■ Aim of the task ■
If a line in the data contains "README", copy it out.

Data extracted from a collection
---------------

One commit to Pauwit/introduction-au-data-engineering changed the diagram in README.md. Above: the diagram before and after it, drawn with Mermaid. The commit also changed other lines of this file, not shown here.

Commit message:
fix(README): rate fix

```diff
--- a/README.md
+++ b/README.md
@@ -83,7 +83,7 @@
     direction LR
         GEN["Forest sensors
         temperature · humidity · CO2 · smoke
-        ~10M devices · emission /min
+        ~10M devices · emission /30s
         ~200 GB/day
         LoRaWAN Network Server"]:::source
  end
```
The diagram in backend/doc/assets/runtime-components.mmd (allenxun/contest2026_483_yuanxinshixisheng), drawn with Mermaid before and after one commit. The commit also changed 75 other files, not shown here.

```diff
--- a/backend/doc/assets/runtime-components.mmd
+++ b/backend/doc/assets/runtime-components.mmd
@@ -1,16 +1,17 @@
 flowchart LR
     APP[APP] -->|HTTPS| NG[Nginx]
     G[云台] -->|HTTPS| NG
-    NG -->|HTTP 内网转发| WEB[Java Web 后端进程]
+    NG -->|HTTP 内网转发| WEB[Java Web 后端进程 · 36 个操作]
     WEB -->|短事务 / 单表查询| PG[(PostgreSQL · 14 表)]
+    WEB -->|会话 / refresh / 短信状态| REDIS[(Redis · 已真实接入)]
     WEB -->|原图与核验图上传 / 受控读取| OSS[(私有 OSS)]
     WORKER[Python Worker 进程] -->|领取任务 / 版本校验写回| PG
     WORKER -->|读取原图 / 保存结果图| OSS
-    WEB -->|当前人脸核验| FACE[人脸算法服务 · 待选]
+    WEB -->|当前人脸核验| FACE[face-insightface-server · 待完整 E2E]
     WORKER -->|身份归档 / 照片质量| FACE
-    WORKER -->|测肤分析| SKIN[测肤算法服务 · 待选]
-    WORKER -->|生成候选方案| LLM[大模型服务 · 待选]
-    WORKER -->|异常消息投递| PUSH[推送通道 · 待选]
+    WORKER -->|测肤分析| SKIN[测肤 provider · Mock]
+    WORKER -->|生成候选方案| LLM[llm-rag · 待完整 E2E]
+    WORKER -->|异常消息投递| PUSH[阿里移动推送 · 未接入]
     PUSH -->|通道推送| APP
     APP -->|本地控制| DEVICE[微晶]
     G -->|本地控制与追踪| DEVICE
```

---------------

■ Written reply ■
One commit to Pauwit/introduction-au-data-engineering changed the diagram in README.md. Above: the diagram before and after it, drawn with Mermaid. The commit also changed other lines of this file, not shown here.
fix(README): rate fix
--- a/README.md
+++ b/README.md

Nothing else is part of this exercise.